=== GIVEN INFORMATION ===
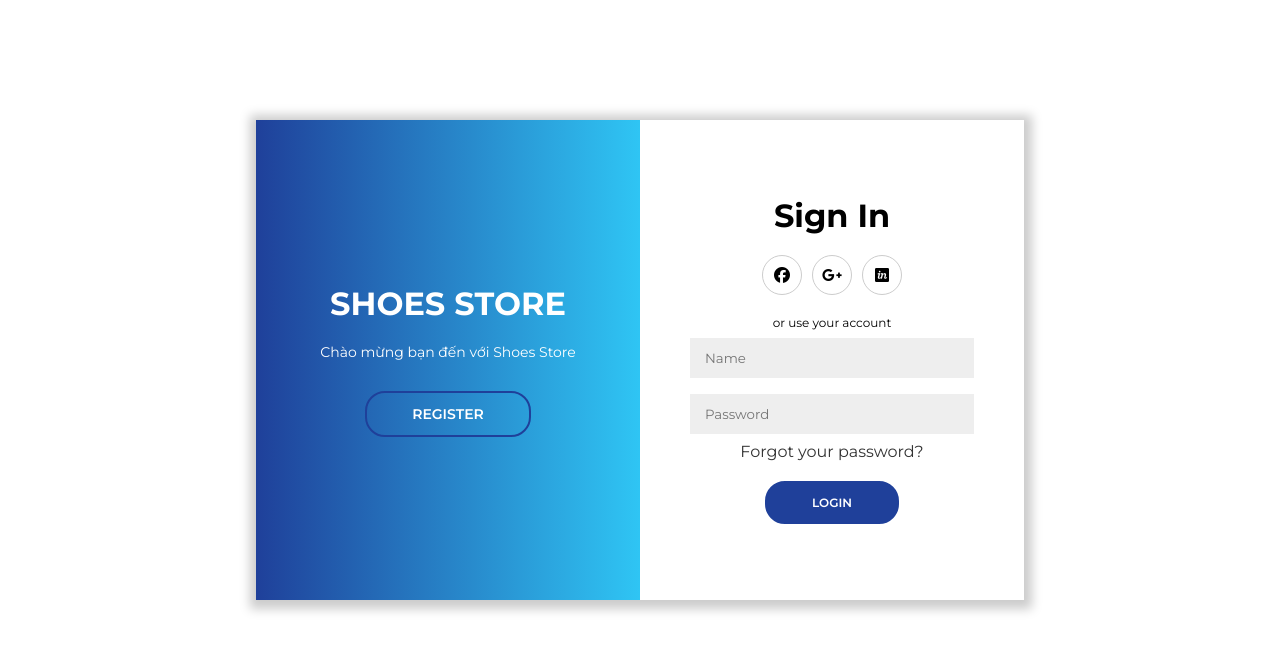
Repository: levananh202ht/Shoes-Store
Page: FondEnd/Styles/login.html
These files come from the project's save history. The page is drawn as it stood at one moment and after the next save; the edit follows.
The browser window is 1280 px wide. The pictures show the whole page.

Above is the page before, as saved 2023-12-23 14:49:17.

### FondEnd/Styles/login.html
<!DOCTYPE html>
<html lang="en">
<head>
    <meta charset="UTF-8">
    <meta name="viewport" content="width=device-width, initial-scale=1.0">
    <link rel="stylesheet" href="https://cdnjs.cloudflare.com/ajax/libs/font-awesome/6.5.1/css/all.min.css" integrity="sha512-DTOQO9RWCH3ppGqcWaEA1BIZOC6xxalwEsw9c2QQeAIftl+Vegovlnee1c9QX4TctnWMn13TZye+giMm8e2LwA==" crossorigin="anonymous" referrerpolicy="no-referrer" />
    <link rel="stylesheet" href="./login.css">
    <title>Document</title>
</head>
<body>
    <div class="container">

        <div class="container_title">
            <h1>SHOES STORE</h1>
            <p>Chào mừng bạn đến với Shoes Store</p>
            <button><a href="./Register.html">REGISTER</a></button>
        </div>

        <div class="container_from">

            <h1>Sign In</h1>
            <ul>
                <li>
                    <a href="https://www.facebook.com/"><i class="fa-brands fa-facebook"></i></a>
                </li>
                <li>
                    <a href="https://www.google.com.vn/"><i class="fa-brands fa-google-plus-g"></i></a>
                </li>
                <li>
                    <a href=""><i class="fa-brands fa-invision"></i></a>
                </li>
            </ul>
            <p class="container_from-title1">or use your account</p>
            <input type="name" placeholder="Name">
            <input type="password" placeholder="Password">
            <a href="/#">Forgot your password?</a>
            <button>LOGIN</button>

        </div>

    </div>
</body>
</html>

### FondEnd/Styles/login.css
@import url('https://fonts.googleapis.com/css2?family=Montserrat:ital,wght@0,200;0,300;0,400;0,500;0,600;0,700;1,200;1,300;1,400;1,500;1,600;1,700&display=swap');


* {
    margin: 0;
    padding: 0;
    box-sizing: border-box;
    font-family: 'Montserrat', sans-serif;
}
body{
    display: flex;
    height: 100vh;
    align-items: center;
    justify-content: center;
}
.container {
    display: flex;
    width: 768px;
    height: 480px;
    background: #fff;
    box-shadow:1px 2px 10px 7px #ccc  ;
}
.container .container_title {
    background: linear-gradient(to right, #1f409a, #2fc5f4);
    width: 50%;
    color: #fff;
    display: flex;
    flex-direction: column;
    align-items: center;
    justify-content: center;
}
.container .container_title h1 {
    font-size: 32px;
    font-weight: 700;
}
.container .container_title p {
    margin: 20px 0 30px;
    font-size: 14px;
    font-weight: 400;
}
.container .container_title button {
    border-radius: 20px;
    border: 2px solid #1f409a;
    padding: 12px 45px;
    background-color: transparent;
}
.container .container_title button:hover{
    background-color: #1f409a;
    border-color: transparent;
}
.container .container_title button a {
    font-size: 14px;
    text-decoration: none;
    color: #fff;
    font-weight: 600;
}
.container .container_from{
    width: 50%;
    padding: 0 50px;
    display: flex;
    flex-direction: column;
    align-items: center;
    justify-content: center;
    background-color: #FFFFFF;
}
.container .container_from h1 {
    font-size: 32px;
    text-align: center;
    font-weight: 700;
}
.container .container_from ul {
    display: flex;
    list-style: none;
    margin: 20px 0;
}
.container .container_from ul li {
    border-radius: 50%;
    border: 1px solid #ccc;
    display: inline-flex;
    justify-content: center;
    align-items: center;
    margin: 0 5px;
    height: 40px;
    width: 40px;
}
.container .container_from ul li a i {
    color: #000;
}
.container .container_from .container_from-title1 {
    font-size: 12px;
    color: #000;
}
.container .container_from input {
    background-color: #eee;
    border: none;
    padding: 12px 15px;
    width: 100%;
    margin: 8px 0;
}
.container .container_from a {
    color: #333;
    text-decoration: none;
}
.container .container_from  button {
    margin-top: 20px;
    padding: 12px 45px;
    border-radius: 20px;
    border:  2px solid #1f409a;
    font-size: 12px;
    font-weight: 600;
    color: #fff;
    background-color: #1f409a;
}
.container .container_from  button:hover {
    color: #000;
    background-color: #fff;
}

After the next save:
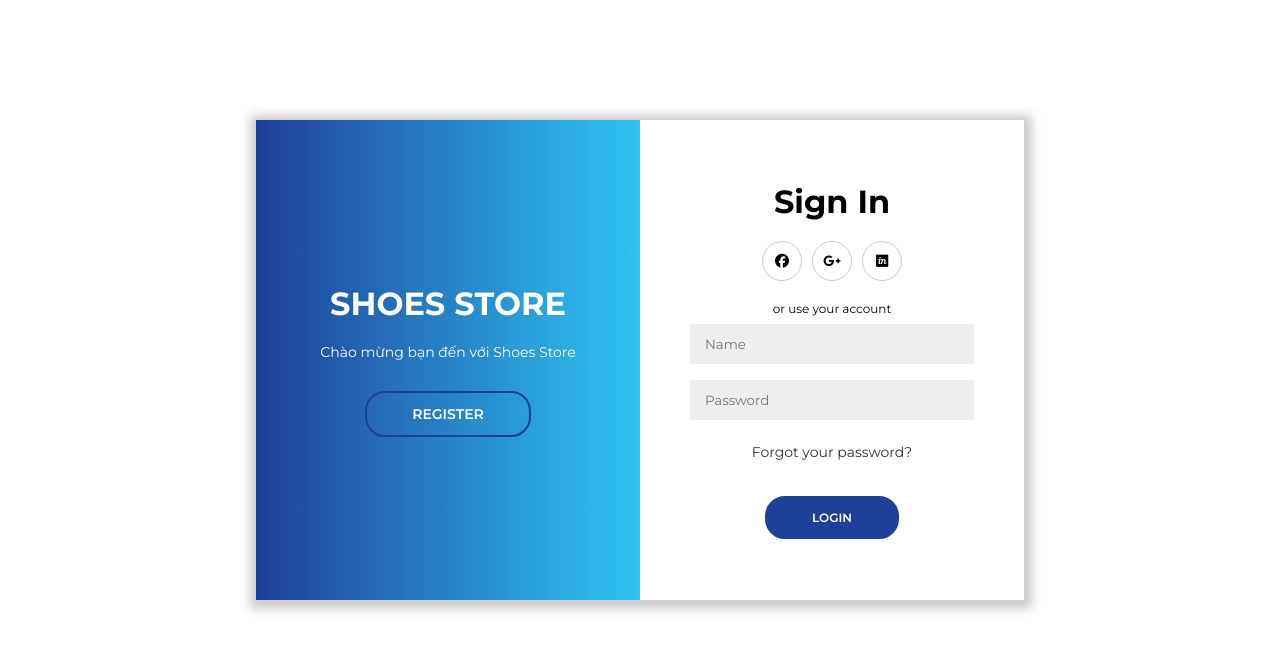
Saved 1 s later.
--- a/FondEnd/Styles/login.css
+++ b/FondEnd/Styles/login.css
@@ -100,6 +100,8 @@ body{
 .container .container_from a {
     color: #333;
     text-decoration: none;
+    margin: 15px 0;
+    font-size: 14px;
 }
 .container .container_from  button {
     margin-top: 20px;
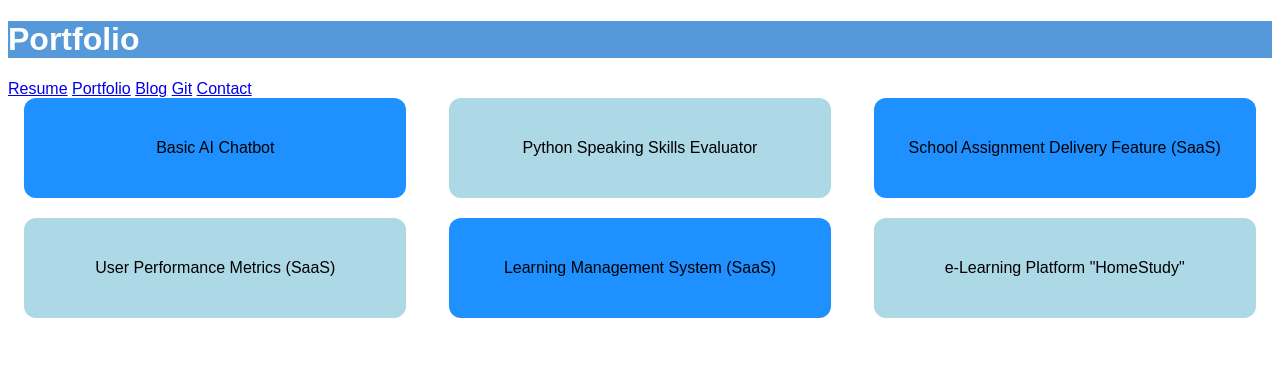
Repository: tokyopdm/tokyopdm.github.io
Page: pages/portfolio.html
The author's editor kept a record of every edit. The page is drawn from the files as they stood at one moment, then again after the next edit.
The browser window is 1280 px wide. The pictures show the whole page.

Above is the page before.

After the next edit:
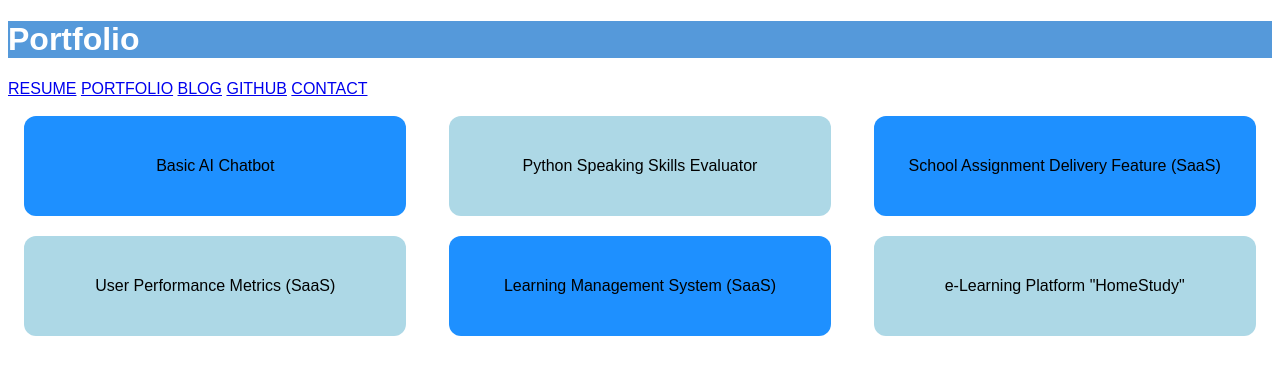
The edit:
--- a/pages/portfolio.html
+++ b/pages/portfolio.html
@@ -12,15 +12,14 @@
         <div>
             <h1>Portfolio</h1>
         </div>
-        <div>
             <nav>
-                <a href="cv.pdf" target="_blank">Resume</a>
-                <a href="pages/portfolio.html">Portfolio</a>
-                <a href="https://medium.com/@tokyopdm" target="_blank">Blog</a>
-                <a href="https://github.com/tokyopdm/" target="_blank">Git</a>
-                <a href="pages/contact.html">Contact</a>
+                <a href="cv.pdf" target="_blank">RESUME</a>
+                <a href="pages/portfolio.html">PORTFOLIO</a>
+                <a href="https://medium.com/@tokyopdm" target="_blank">BLOG</a>
+                <a href="https://github.com/tokyopdm/" target="_blank">GITHUB</a>
+                <a href="pages/contact.html">CONTACT</a>
             </nav>
-        </div>
+            <br>
         <div>
             <ul class="list-tiles">
                 <li>Basic AI Chatbot</li>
===
I'd like every line with the string "solid" copied from the listing.

    border: 2px solid #1f409a;
    border: 1px solid #ccc;
    border:  2px solid #1f409a;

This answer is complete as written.